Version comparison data
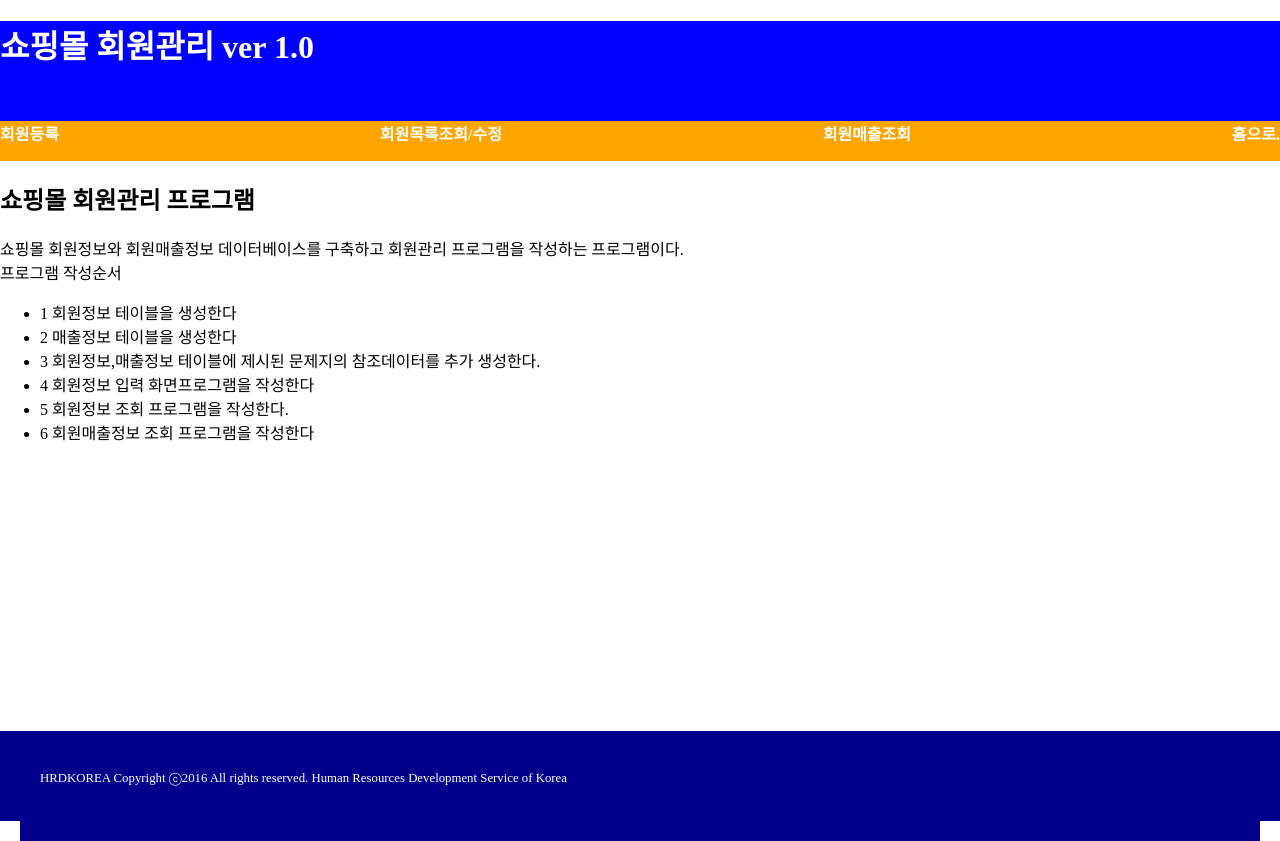
Repository: GotChun/DH_JSP
Page: http://localhost/HRD_1234/
These files come from the project's save history. The page is drawn as it stood at one moment and after the next save; the edit follows.
The browser window is 1280 px wide. The pictures show the whole page.
The page is served by Tomcat 9. Other server files are loaded and not shown.

Above is the page before, as saved 2024-10-24 06:58:03.

### hrdkorea/HRD_1234/src/main/webapp/index.jsp
<%@ page language="java" contentType="text/html; charset=UTF-8"
    pageEncoding="UTF-8"%>
<!DOCTYPE html>
<html>
<head>
<meta charset="UTF-8">
<title>Insert title here</title>
<style>
	body{margin:0;padding:0;}

	section{height:calc(100vh - 170px);}
</style>
</head>

<body>

<div class="wrapper">
	<%@ include file="layout/header.jsp" %>
	<section>
		<div>
			<h2>쇼핑몰 회원관리 프로그램</h2>
		</div>
		<div>
			쇼핑몰 회원정보와 회원매출정보 데이터베이스를 구축하고 회원관리 프로그램을 작성하는 프로그램이다.
		</div>
		<div>
			프로그램 작성순서
		</div>
		<div>
			<ul>
			<li>1 회원정보 테이블을 생성한다</li>
			<li>2 매출정보 테이블을 생성한다</li>
			<li>3 회원정보,매출정보 테이블에 제시된 문제지의 참조데이터를 추가 생성한다.</li>
			<li>4 회원정보 입력 화면프로그램을 작성한다</li>
			<li>5 회원정보 조회 프로그램을 작성한다.</li>
			<li>6 회원매출정보 조회 프로그램을 작성한다</li>
			</ul>
		</div>

	</section>

	<footer>
	<%@ include file="layout/footer.jsp" %>

	</footer>
</div>


</body>
</html>

### hrdkorea/HRD_1234/src/main/webapp/layout/header.jsp
<%@ page language="java" contentType="text/html; charset=UTF-8"
	pageEncoding="UTF-8"%>
<style>
header {
	height: 100px;
	background-color: blue;
	color: white;
}
nav{height:40px;
	background-color:orange;}
nav>ul{
	list-style:none;margin:0;padding:0;
	display:flex;
	justify-content:space-between;
	align-items:center;}
nav>ul>li>a{
	display:block;
	text-decoration:none;
	color:white;
	font-weight:600;}

</style>


<header>
	<h1>쇼핑몰 회원관리 ver 1.0</h1>
</header>
<nav>
	<ul>
		<li><a href="">회원등록</a></li>
		<li><a href="">회원목록조회/수정</a></li>
		<li><a href="">회원매출조회</a></li>
		<li><a href="">홈으로.</a></li>
	</ul>
</nav>

### hrdkorea/HRD_1234/src/main/webapp/layout/footer.jsp
<%@ page language="java" contentType="text/html; charset=UTF-8"
    pageEncoding="UTF-8"%>
<style>
	footer{
		height:50px;
		padding:20px;
		background-color:darkblue;
		color:white;
		font-size:.8rem;
		}
</style>

    <footer>
    	HRDKOREA Copyright ⓒ2016 All rights reserved. Human Resources Development Service of Korea
    </footer>

After the next save:
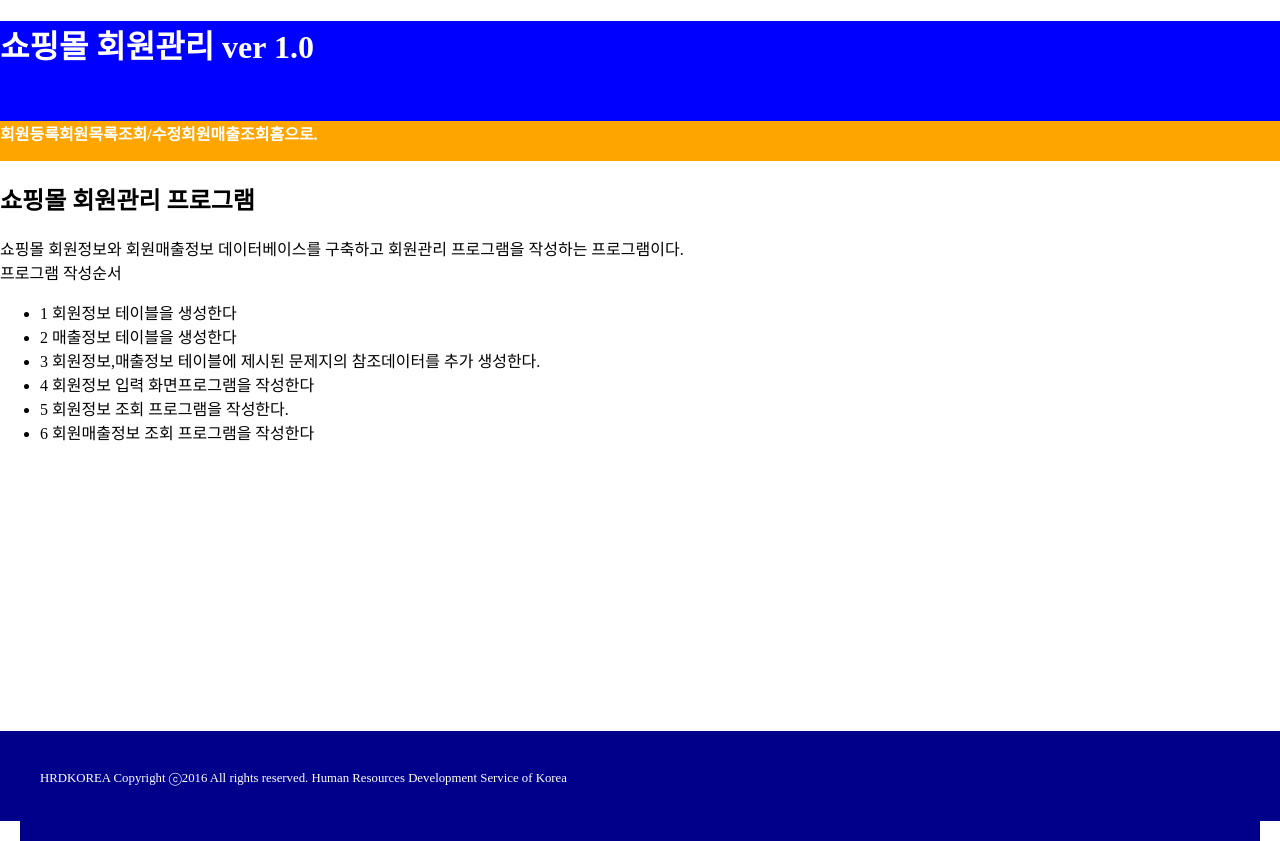
Saved 2 min 48 s later.
--- a/hrdkorea/HRD_1234/src/main/webapp/layout/header.jsp
+++ b/hrdkorea/HRD_1234/src/main/webapp/layout/header.jsp
@@ -11,7 +11,7 @@ nav{height:40px;
 nav>ul{
 	list-style:none;margin:0;padding:0;
 	display:flex;
-	justify-content:space-between;
+	justify-content:left;
 	align-items:center;}
 nav>ul>li>a{
 	display:block;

_Task details_
Return each line of the entries that holds the string "padding".

_Your solution_
	body{margin:0;padding:0;}
	list-style:none;margin:0;padding:0;
		padding:20px;
 	list-style:none;margin:0;padding:0;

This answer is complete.